  5. 5. • Moral action is about doing one’s duty • The reason to do one’s duty is to achieve the Summon Bonum (highest good) • However sometimes in this world you can follow duty and not achieve the summon bonum because of the wickedness in world. • The highest good must be achievable • Therefore we can postulate God's existence
  6. 6. Everyone seeks the Summon Bonum Summon Bonum cannot be achieved in this life Whatever can be sought must be achievable because universe is fair Must postulate (assume) an afterlife where the summon bonum can be achieved Therefore necessary to postulate that God exists in order to guarantee that the universe if fair so that the summon bonum is achieved In other words:
  7. 7. • Kant is not trying to prove God’s existence but is merely arguing that morality is ordered in a moral way. • That IF the universe is fair • And IF the summon bonum can be achieved • Then God and after life are necessary postulates. • Do you think the universe if fair? • Do you think there is a Highest Good?
  8. 8. Impossible to prove Evolution: behave morally because want others to behave morally towards us. Peter Cole: Why should virtue be rewarded with happiness?
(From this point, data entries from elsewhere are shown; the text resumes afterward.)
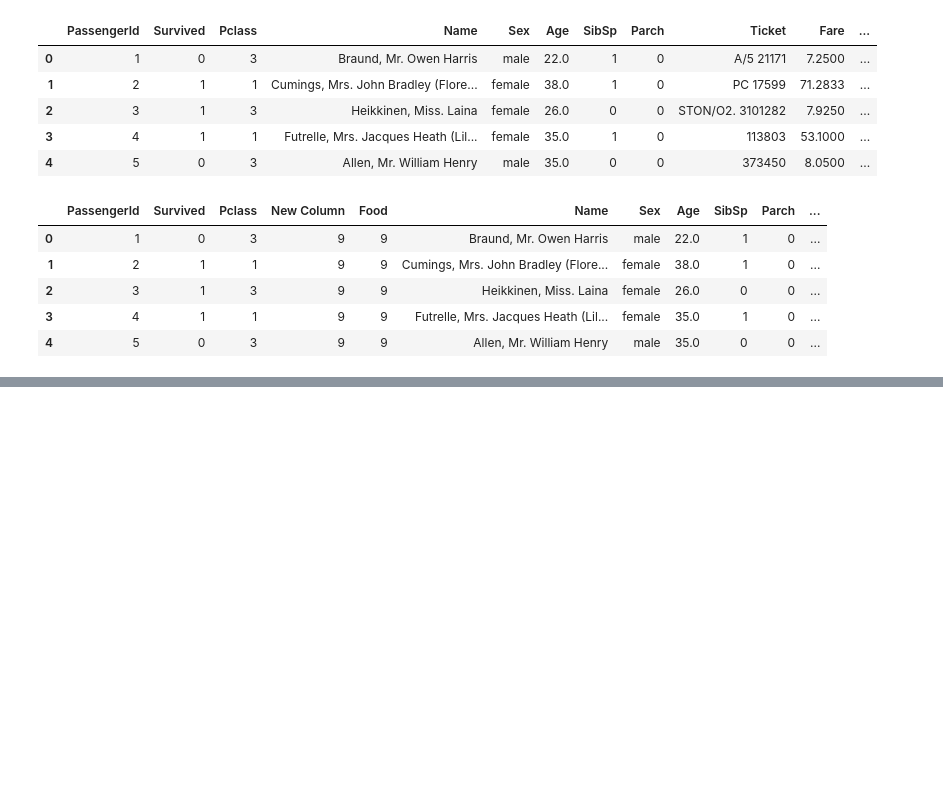
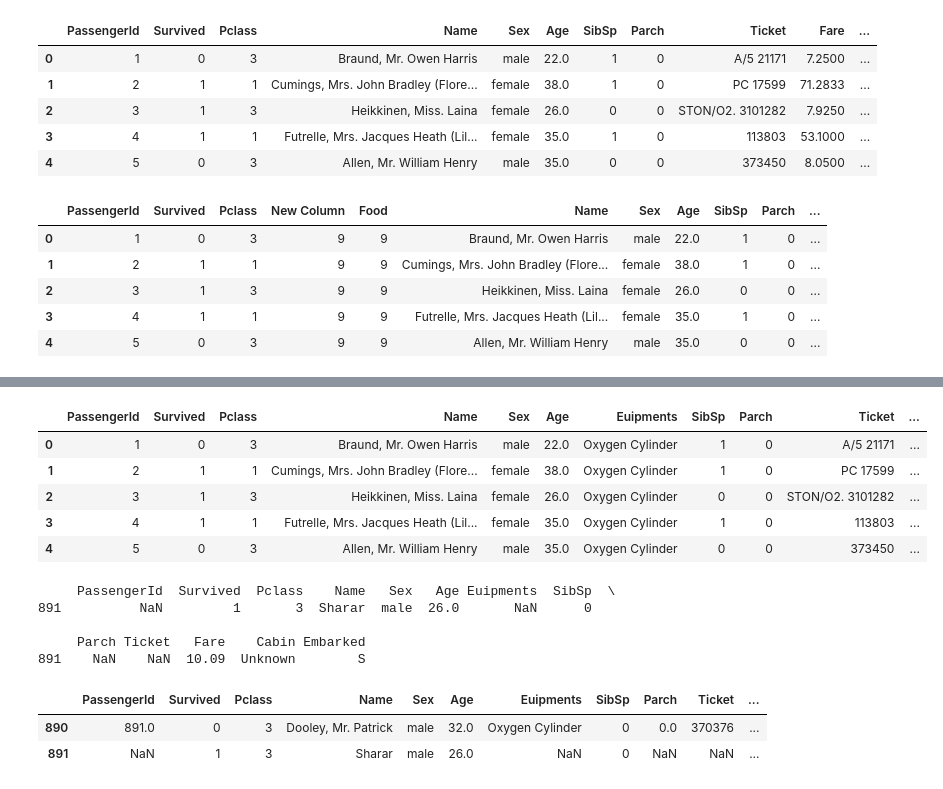
Before and after one commit to ays19/AI-with-Python, a Jupyter notebook: Pandas.ipynb, the cells around one changed output, grey strips where cells are left out. Cells and saved outputs as stored; diff of their text form; code cells hidden in the pictures; blank space fills up the shorter version.

Commit message:
Add examples of adding columns and appending rows using pd.concat in Pandas

```diff
--- a/Pandas.ipynb
+++ b/Pandas.ipynb
@@ -252,3 +252,5 @@ df.head()
 | 2 | 3 | 1 | 3 | 9 | 9 | Heikkinen, Miss. Laina | female | 26.0 | 0 | 0 | ... |
 | 3 | 4 | 1 | 1 | 9 | 9 | Futrelle, Mrs. Jacques Heath (Lil... | female | 35.0 | 1 | 0 | ... |
 | 4 | 5 | 0 | 3 | 9 | 9 | Allen, Mr. William Henry | male | 35.0 | 0 | 0 | ... |
+# %%
+df.drop('New Column', axis = 1, inplace = True)
@@ -254,0 +266,39 @@ df.head()
+# %%
+df.insert(loc = 6, column = 'Euipments', value = "Oxygen Cylinder")
+# %%
+df.head()
+# %% [output]
+|  | PassengerId | Survived | Pclass | Name | Sex | Age | Euipments | SibSp | Parch | Ticket | ... |
+| 0 | 1 | 0 | 3 | Braund, Mr. Owen Harris | male | 22.0 | Oxygen Cylinder | 1 | 0 | A/5 21171 | ... |
+| 1 | 2 | 1 | 1 | Cumings, Mrs. John Bradley (Flore... | female | 38.0 | Oxygen Cylinder | 1 | 0 | PC 17599 | ... |
+| 2 | 3 | 1 | 3 | Heikkinen, Miss. Laina | female | 26.0 | Oxygen Cylinder | 0 | 0 | STON/O2. 3101282 | ... |
+| 3 | 4 | 1 | 1 | Futrelle, Mrs. Jacques Heath (Lil... | female | 35.0 | Oxygen Cylinder | 1 | 0 | 113803 | ... |
+| 4 | 5 | 0 | 3 | Allen, Mr. William Henry | male | 35.0 | Oxygen Cylinder | 0 | 0 | 373450 | ... |
+# %%
+new_row = {
+    'Survived': 1,
+    'Pclass': 3,
+    'Name': 'Sharar',
+    'Sex':'male',
+    'Age': 26,
+    'SibSp': 0,
+    'Fare': 10.09,
+    'Embarked': 'S',
+    'Cabin': 'Unknown'
+}
+# Convert dictionary to dataframe tp concat the row
+df = pd.concat([df, pd.DataFrame([new_row])], ignore_index = True)
+
+print(df.tail(1))
+# %% [output]
+     PassengerId  Survived  Pclass    Name   Sex   Age Euipments  SibSp  \
+891          NaN         1       3  Sharar  male  26.0       NaN      0
+
+     Parch Ticket   Fare    Cabin Embarked
+891    NaN    NaN  10.09  Unknown        S
+# %%
+df.tail(2)
+# %% [output]
+|  | PassengerId | Survived | Pclass | Name | Sex | Age | Euipments | SibSp | Parch | Ticket | ... |
+| 890 | 891.0 | 0 | 3 | Dooley, Mr. Patrick | male | 32.0 | Oxygen Cylinder | 0 | 0.0 | 370376 | ... |
+| 891 | NaN | 1 | 3 | Sharar | male | 26.0 | NaN | 0 | NaN | NaN | ... |
```
Also changed, not shown: parts of 1 cell of this notebook.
Assumes that the universe is fair but is it? Why should virtue be rewarded at all, not a means to an end. If you don't believe in God this argument will not help someone be moral, only helps the believers Kant argues that only God can bring about the Summon Bonum. But why God? Brian Davies: “why not a pantheon of angels?”
  9. 9. Deep deep down at the bottom of unconscious mind – son’s love of mother. Conscience: based upon guilt of disappointing parents.Must conform to societies behavioural expectations. Morality comes from human conscience not GOD.
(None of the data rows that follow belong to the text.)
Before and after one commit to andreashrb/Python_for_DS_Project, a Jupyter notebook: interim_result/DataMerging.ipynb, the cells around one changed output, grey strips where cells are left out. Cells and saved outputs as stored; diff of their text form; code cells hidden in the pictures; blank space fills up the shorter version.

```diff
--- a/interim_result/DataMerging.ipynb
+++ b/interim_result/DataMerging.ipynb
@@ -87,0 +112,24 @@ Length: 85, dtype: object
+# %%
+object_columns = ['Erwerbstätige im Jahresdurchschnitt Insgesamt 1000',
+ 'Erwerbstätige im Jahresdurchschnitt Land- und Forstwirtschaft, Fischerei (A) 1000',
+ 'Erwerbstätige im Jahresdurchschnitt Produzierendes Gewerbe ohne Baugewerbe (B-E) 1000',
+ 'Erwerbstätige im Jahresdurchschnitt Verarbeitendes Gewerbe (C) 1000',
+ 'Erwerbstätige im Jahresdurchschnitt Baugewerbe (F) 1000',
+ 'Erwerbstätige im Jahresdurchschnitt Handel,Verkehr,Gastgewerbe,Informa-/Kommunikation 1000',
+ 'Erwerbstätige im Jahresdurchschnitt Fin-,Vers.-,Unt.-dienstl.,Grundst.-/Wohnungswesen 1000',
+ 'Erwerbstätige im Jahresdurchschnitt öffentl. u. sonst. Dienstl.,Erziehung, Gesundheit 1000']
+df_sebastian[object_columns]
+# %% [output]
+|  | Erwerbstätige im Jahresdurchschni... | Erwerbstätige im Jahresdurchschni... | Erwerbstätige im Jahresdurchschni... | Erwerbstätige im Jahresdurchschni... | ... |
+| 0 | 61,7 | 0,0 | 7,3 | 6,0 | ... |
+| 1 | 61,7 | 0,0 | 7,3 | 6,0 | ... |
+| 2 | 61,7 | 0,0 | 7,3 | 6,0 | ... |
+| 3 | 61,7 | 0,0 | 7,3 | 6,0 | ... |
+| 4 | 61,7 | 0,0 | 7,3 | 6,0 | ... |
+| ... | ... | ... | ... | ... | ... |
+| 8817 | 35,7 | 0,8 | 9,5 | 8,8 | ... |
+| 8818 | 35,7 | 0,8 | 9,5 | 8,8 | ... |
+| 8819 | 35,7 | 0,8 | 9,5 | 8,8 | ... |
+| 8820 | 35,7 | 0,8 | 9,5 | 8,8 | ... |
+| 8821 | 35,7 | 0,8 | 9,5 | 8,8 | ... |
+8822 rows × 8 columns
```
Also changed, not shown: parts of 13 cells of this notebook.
  10. 10. • Famous Psychologist • Founder of psychoanalysis • Religion is an ‘obsessional neurosis’ • A neuroses describes problems experienced in life e.g. traumas that are repressed in the mind and develop into obsessive neurosis in adulthood e.g. repetitive behaviour • Thus, belief in God, an afterlife or happiness are just obsessional neurosis that religion satisfies. • Therefore, against Kant, disproves the need for summon bonum, afterlife or postulate of God.
  11. 11. The mind has three parts: 1. The Id: human instincts, desires and appetites 2. The ego: shaped by external influences – traumas, education, upbringing 3. The superego: part of ego, human reason, make decisions. Parenting values and influence mould superego. Superego is where the conscience is found.
  12. 12. • Moral values are the result of our experiences through upbringing and interaction with the subconscious mind. • Parents = influence through education, values, morals • Therefore morals are not objective, universal, rational or absolute as Kant implied but society and upbringingQuickly research: Primal Horde and Totem/ Taboo
  13. 13. Strengths • Founder of psychoanalysis • Fundamental in the development of dreams, mind (Id, Ego, and superego) and conscious, sub conscious, unconscious (iceberg) ideas • Clear that parents/ environment affect our morals and ethical ideas • Explains why all our morals are so different: over time/ culture/s society because of the influence of parents on the individual. Weakness • Unethical/ unscientific case studies done: Little Hans • What about children from single parent families or modern families - Freud implies they are immoral = illogical • What happens if parents are immoral? – implies little freewill over morals if inbuilt by parents • Does this mean parents can be held responsible if their children are immoral/ break the law?
  14. 14. If you would like further information please follow the link below to my blog: